**Task requirements**
Report every line from the following entries that contains the string "lines".

-*-

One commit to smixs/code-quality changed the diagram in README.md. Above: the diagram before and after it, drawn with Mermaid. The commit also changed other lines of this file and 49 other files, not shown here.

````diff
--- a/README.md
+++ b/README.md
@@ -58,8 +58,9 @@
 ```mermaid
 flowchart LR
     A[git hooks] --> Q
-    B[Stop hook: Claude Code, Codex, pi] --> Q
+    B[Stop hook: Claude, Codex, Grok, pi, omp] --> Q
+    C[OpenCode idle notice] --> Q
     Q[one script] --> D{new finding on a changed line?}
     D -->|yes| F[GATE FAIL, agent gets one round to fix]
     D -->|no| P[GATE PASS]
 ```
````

-*-

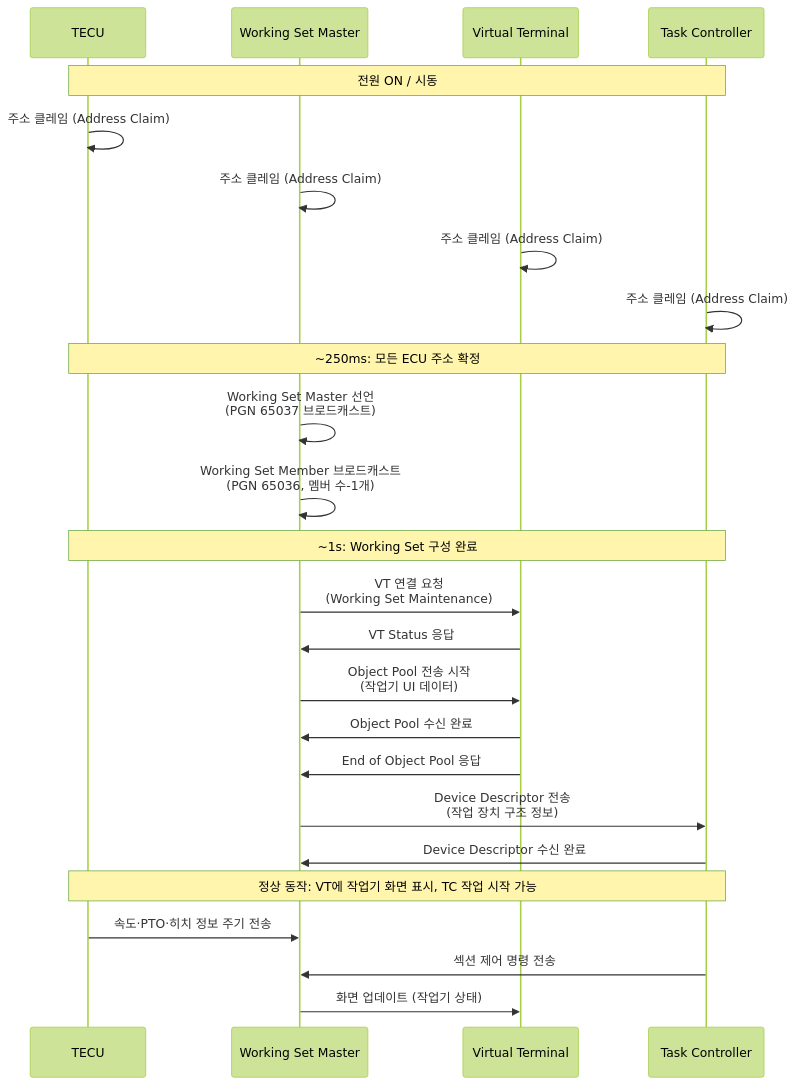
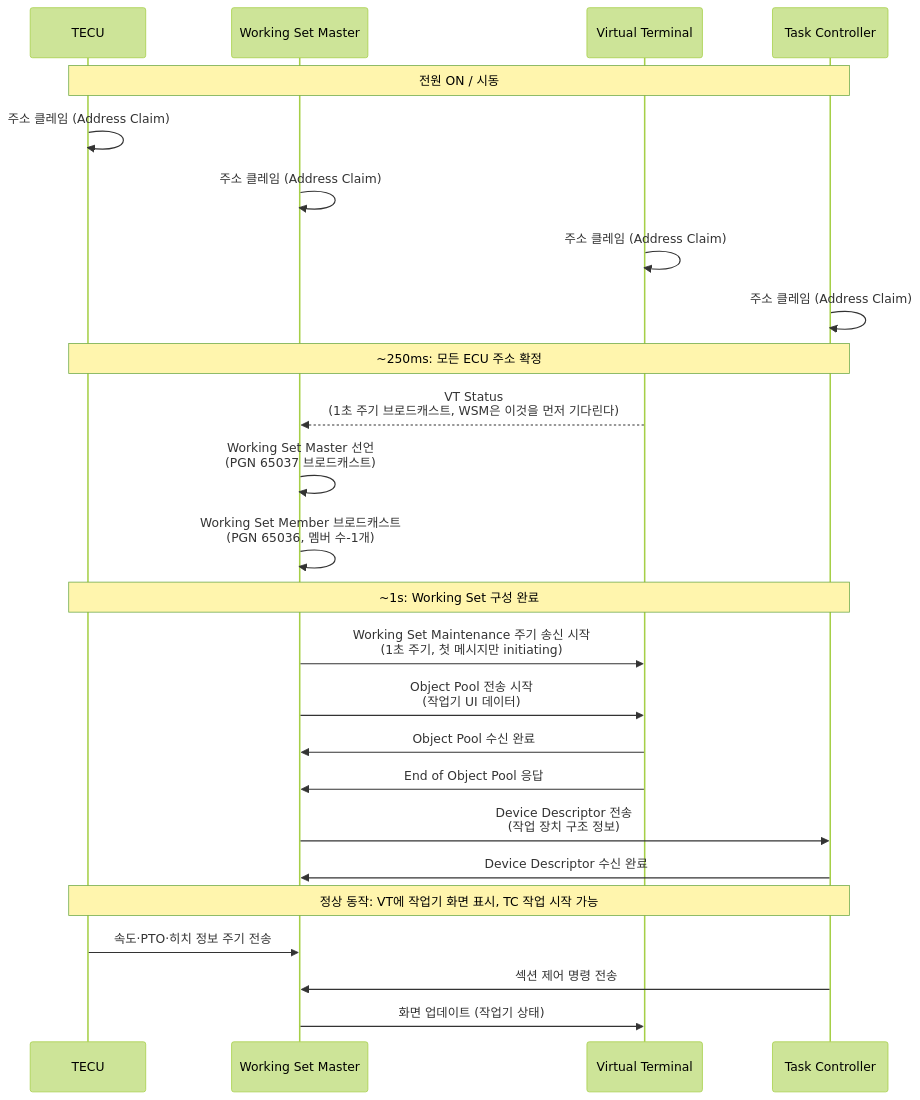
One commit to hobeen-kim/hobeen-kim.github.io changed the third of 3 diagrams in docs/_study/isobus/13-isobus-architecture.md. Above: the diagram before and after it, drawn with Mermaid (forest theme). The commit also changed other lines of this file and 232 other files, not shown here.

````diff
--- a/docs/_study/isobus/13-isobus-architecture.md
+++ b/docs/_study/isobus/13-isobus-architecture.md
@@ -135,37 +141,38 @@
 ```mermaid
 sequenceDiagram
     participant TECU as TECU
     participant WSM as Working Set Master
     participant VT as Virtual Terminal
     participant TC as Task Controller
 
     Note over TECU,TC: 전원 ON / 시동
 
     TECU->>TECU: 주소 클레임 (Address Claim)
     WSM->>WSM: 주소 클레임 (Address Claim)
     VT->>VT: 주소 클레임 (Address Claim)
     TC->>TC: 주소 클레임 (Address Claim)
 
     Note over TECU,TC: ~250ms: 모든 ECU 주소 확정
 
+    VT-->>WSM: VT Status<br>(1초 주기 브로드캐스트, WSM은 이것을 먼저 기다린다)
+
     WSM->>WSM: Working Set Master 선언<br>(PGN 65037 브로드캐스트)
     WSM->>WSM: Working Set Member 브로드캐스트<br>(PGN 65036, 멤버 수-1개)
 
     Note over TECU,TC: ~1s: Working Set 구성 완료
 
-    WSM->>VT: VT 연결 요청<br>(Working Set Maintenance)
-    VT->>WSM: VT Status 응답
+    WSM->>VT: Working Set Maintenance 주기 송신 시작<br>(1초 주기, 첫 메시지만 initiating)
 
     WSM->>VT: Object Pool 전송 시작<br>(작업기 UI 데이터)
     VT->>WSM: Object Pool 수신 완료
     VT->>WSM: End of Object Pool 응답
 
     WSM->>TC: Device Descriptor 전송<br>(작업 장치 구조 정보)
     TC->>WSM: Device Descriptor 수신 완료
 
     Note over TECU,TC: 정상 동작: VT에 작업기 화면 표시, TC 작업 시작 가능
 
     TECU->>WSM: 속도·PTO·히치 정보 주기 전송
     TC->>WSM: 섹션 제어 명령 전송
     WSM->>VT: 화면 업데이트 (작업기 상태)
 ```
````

-*-

**Solution to this task**
One commit to smixs/code-quality changed the diagram in README.md. Above: the diagram before and after it, drawn with Mermaid. The commit also changed other lines of this file and 49 other files, not shown here.
One commit to hobeen-kim/hobeen-kim.github.io changed the third of 3 diagrams in docs/_study/isobus/13-isobus-architecture.md. Above: the diagram before and after it, drawn with Mermaid (forest theme). The commit also changed other lines of this file and 232 other files, not shown here.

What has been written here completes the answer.